Claudius does not need to fully commute his TRIS before 1 July and commence an ABP as he has already satisfied a condition of release which lifts the restriction imposed on a TRIS.
At 1 July therefore, Claudius will have an ABP which will credit to his TBA and which therefore must have a value of $1.6m or less. His fund will therefore be able to claim the ECPI for the 2017/18 year using the proportionate approach.
If the Pension account earns extraordinary net profits of $300,000 in the 17/18 year, how does this affect the TBC if at all? Do the funds simply stay in the Pension account?
Credits do not arise to a transfer balance account for fluctuations owing to growth in investments. Accordingly, profit within the pension account derived from the assets of the fund will not affect the TBC and the increase in value attributable to the pension account will accrued to the pension account balance for the benefit of the pension member.
Do I need valuations to determine what my excess is?

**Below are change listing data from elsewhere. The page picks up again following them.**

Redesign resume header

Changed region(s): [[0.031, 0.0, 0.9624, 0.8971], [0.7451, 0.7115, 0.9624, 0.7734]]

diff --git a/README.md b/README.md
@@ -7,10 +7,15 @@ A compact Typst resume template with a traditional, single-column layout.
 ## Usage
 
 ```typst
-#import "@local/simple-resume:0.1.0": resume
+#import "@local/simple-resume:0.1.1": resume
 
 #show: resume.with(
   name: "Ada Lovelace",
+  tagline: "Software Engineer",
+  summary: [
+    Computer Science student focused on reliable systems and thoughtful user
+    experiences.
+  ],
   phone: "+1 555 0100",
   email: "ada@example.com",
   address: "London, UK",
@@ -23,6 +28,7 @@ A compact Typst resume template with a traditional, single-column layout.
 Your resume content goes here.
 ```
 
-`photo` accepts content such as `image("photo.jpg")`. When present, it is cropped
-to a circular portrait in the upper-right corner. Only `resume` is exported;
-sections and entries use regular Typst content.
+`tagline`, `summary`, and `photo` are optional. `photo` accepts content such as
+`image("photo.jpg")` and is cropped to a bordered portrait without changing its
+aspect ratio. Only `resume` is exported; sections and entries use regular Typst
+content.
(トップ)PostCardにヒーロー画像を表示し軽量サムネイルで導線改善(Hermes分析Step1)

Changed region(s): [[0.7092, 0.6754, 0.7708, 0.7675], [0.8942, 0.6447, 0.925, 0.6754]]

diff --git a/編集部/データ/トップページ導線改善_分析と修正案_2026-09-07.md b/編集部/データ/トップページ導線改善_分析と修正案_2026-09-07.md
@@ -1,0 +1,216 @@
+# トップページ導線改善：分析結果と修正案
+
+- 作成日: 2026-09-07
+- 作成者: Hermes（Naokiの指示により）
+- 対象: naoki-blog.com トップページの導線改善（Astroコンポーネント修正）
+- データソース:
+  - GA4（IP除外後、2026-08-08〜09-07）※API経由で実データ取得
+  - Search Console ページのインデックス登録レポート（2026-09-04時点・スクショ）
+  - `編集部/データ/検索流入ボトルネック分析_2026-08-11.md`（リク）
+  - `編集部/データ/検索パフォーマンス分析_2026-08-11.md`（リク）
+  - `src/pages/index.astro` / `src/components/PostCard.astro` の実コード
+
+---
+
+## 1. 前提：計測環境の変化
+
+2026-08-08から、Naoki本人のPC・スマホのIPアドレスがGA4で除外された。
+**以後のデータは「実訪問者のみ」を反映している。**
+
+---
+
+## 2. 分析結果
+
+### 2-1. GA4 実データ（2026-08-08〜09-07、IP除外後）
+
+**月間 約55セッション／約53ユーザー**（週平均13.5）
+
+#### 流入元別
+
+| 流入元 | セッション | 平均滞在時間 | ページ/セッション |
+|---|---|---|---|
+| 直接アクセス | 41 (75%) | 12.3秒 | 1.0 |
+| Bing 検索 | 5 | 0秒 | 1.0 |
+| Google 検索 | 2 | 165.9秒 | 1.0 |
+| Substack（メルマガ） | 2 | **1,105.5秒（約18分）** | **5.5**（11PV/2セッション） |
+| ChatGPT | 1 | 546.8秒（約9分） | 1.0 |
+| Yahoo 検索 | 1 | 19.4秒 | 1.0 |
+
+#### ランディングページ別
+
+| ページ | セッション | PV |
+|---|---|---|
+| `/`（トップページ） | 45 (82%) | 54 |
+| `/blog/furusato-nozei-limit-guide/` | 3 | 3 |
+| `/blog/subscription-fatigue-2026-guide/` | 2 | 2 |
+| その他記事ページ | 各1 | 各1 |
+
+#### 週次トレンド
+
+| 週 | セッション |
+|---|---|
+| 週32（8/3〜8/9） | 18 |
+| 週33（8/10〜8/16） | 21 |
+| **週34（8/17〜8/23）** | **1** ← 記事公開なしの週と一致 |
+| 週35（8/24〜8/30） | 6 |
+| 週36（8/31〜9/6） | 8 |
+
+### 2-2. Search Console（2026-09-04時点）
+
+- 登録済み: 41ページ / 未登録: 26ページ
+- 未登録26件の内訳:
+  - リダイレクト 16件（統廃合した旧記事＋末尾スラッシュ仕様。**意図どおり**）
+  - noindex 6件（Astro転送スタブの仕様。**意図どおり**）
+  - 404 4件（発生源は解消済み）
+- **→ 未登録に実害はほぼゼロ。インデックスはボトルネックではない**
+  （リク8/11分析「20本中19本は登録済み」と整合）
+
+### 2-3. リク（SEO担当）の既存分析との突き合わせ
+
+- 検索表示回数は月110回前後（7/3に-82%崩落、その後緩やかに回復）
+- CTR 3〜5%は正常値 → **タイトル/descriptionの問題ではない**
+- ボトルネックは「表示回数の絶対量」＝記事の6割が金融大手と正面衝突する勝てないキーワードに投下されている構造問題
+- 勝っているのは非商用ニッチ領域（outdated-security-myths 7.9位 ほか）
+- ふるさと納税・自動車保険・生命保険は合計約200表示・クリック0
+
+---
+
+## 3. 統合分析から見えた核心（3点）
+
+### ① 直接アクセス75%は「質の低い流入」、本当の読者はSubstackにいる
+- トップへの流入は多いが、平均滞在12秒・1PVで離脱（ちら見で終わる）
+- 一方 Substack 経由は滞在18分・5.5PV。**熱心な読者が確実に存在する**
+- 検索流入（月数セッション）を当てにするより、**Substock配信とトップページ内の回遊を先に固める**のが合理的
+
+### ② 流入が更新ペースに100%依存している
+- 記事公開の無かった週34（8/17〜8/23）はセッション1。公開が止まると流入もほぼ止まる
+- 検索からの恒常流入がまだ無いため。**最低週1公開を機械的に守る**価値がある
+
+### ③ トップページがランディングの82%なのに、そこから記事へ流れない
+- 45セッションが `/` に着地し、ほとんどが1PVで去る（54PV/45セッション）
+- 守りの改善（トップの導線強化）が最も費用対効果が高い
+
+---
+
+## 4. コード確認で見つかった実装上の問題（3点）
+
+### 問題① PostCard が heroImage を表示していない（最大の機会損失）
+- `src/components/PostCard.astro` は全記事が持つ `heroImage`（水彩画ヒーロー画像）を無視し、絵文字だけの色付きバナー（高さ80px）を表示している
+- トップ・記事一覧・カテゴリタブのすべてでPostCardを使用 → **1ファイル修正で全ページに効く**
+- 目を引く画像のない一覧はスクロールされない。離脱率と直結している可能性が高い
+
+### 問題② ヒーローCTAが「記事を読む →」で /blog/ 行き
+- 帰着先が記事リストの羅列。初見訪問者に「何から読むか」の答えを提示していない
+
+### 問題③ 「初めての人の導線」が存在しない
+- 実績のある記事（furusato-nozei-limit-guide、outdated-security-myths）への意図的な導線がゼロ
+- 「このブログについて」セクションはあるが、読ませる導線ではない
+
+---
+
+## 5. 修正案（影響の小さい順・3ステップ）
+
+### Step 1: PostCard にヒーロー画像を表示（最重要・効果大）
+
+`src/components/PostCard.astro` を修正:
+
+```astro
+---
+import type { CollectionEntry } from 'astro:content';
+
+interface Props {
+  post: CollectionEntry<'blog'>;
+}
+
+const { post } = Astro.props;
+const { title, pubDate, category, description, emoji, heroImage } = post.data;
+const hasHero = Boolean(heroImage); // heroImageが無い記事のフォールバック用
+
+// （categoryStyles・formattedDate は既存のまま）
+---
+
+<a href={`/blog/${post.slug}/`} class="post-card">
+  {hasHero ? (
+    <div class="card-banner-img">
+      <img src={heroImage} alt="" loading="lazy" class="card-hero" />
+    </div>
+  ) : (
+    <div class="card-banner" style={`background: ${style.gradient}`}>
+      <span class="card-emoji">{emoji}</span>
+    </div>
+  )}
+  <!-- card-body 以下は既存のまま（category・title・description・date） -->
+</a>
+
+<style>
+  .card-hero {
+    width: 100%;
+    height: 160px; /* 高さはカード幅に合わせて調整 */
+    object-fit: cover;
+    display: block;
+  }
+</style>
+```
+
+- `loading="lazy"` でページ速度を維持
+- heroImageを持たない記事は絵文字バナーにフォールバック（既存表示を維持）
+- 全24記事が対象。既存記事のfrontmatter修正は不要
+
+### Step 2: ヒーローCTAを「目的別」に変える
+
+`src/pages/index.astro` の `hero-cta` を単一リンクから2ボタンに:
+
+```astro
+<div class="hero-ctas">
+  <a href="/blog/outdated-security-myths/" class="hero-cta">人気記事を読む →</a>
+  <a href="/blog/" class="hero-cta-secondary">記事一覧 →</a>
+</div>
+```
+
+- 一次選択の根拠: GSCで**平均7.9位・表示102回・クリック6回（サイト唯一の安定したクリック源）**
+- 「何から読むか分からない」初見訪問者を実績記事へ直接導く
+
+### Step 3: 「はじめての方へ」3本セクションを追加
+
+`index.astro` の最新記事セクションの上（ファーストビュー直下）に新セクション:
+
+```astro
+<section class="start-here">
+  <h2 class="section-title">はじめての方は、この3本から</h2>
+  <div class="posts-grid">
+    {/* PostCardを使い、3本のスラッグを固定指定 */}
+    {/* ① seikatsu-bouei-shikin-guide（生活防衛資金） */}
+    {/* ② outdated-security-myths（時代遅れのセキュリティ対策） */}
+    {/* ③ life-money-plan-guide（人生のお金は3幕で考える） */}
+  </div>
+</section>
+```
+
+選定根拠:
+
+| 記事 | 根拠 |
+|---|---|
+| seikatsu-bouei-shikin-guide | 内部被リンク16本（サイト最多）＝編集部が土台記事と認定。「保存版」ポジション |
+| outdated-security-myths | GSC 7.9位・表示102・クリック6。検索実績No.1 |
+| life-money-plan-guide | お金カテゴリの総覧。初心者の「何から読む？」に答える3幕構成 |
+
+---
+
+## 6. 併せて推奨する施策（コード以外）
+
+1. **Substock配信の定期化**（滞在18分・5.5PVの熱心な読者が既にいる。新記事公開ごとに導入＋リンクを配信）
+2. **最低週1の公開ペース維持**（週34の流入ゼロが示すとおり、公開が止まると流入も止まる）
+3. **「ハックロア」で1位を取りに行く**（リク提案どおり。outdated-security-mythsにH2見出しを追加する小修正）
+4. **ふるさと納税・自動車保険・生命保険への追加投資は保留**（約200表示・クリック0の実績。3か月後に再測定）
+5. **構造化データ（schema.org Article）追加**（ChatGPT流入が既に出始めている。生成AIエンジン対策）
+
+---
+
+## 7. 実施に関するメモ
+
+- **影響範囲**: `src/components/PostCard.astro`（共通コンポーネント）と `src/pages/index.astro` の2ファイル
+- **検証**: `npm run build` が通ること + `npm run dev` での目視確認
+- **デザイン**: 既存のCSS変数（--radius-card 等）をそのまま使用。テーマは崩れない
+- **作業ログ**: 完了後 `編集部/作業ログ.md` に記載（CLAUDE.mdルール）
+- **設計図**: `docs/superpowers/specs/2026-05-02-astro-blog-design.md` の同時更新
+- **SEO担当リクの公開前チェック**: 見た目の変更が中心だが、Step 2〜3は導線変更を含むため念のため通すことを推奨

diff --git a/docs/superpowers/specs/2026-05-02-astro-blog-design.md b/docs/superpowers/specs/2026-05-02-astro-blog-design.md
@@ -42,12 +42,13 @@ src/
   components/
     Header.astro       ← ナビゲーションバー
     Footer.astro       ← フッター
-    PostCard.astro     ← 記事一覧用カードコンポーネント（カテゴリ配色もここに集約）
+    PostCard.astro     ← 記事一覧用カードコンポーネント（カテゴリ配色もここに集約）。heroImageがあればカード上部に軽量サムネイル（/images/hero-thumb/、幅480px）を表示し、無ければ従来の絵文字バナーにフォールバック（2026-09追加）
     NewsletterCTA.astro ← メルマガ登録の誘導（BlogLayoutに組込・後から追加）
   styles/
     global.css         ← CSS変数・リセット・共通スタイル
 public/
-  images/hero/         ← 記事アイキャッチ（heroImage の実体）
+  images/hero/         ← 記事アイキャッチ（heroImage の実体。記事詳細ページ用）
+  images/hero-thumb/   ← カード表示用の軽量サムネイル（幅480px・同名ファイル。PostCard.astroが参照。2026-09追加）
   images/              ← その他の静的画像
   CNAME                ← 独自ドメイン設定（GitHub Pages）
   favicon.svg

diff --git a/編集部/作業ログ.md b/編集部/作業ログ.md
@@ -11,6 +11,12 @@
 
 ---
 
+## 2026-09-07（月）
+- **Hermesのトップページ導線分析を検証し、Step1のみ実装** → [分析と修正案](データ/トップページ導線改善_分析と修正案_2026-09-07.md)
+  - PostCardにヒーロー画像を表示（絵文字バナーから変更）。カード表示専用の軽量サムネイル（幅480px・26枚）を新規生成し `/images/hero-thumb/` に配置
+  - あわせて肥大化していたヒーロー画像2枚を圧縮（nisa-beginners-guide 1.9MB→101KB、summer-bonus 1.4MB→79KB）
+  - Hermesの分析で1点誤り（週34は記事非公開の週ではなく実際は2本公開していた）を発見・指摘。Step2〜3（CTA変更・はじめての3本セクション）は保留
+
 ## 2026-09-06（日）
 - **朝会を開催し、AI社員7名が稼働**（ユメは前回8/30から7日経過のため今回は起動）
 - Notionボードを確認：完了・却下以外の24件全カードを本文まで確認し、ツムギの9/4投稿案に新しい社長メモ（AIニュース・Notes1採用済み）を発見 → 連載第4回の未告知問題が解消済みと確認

Valuations will be important to enable a trustee to determine what the excess value in a member’s pension account is at 30 June of this year. For some assets this will be more difficult than for others. Specifically, real property assets and unlisted equities should be appropriately and independently valued for such purposes.
Can the trust income be diverted directly to the SMSF?
No, the diversion of trust income directly to the SMSF will likely trigger the non-arm’s length income (or NALI) provisions of the tax legislation. NALI is taxed at the highest marginal rate.
Can the fund apply carry forward losses to the notional gain?
Yes, carry forward losses can be applied to any crystallised deferred notional gain when the notional gain is ultimately recognised (i.e. losses cannot be applied to the deferred notional gain when choosing CGT relief in the pre-commencement period until the asset is realised). The CGT discount can however be applied at that time.
It is only when the notional gain is assessed when the asset is later realised that carried forward losses can be applied to reduce the notional gain.
We understand that if a member has $1.6m in super, then they cannot put in NCC. If they have $1.55m, can they contribute the full $100,000 or is this apportioned?
If a member has a total superannuation balance of $1.55m at 30 June 2017, the member is able to make non-concessional contributions to their fund up to the $100,000 annual limit. After this contribution is made, all things being equal, the member will not be able to make any more non-concessional contributions in the following income years.
Can't you just internally commute Orlando's reversionary pension?
No, a reversionary pension cannot be internally commuted.
While this view has been taken by the superannuation practice members at Cowell Clarke for some time, the ATO have recently confirmed the view in LCG 2017/3.
Is a reversionary pension still a good idea?
Yes, both from a succession planning and tax perspective.
First, a reversionary pension provides a high degree of certainty to the flow a member’s death benefits (as it generally takes precedence over a binding death benefit nomination).
Second, notwithstanding that a reversionary pension will count towards a member’s transfer balance cap, the member will have 12 months to rearrange their superannuation affairs before any credit arises in the member’s transfer balance account.
Thirdly, during the 12 month period, the reversionary pensioner may continue taking the pension and the reversionary pension balance will remain within the fund enabling the fund to claim the ECPI deduction in respect of that pension balance in addition to any other pension balances in the fund.
If you would like to know more, please contact Peter Slegers or anyone from our Tax & Revenue group.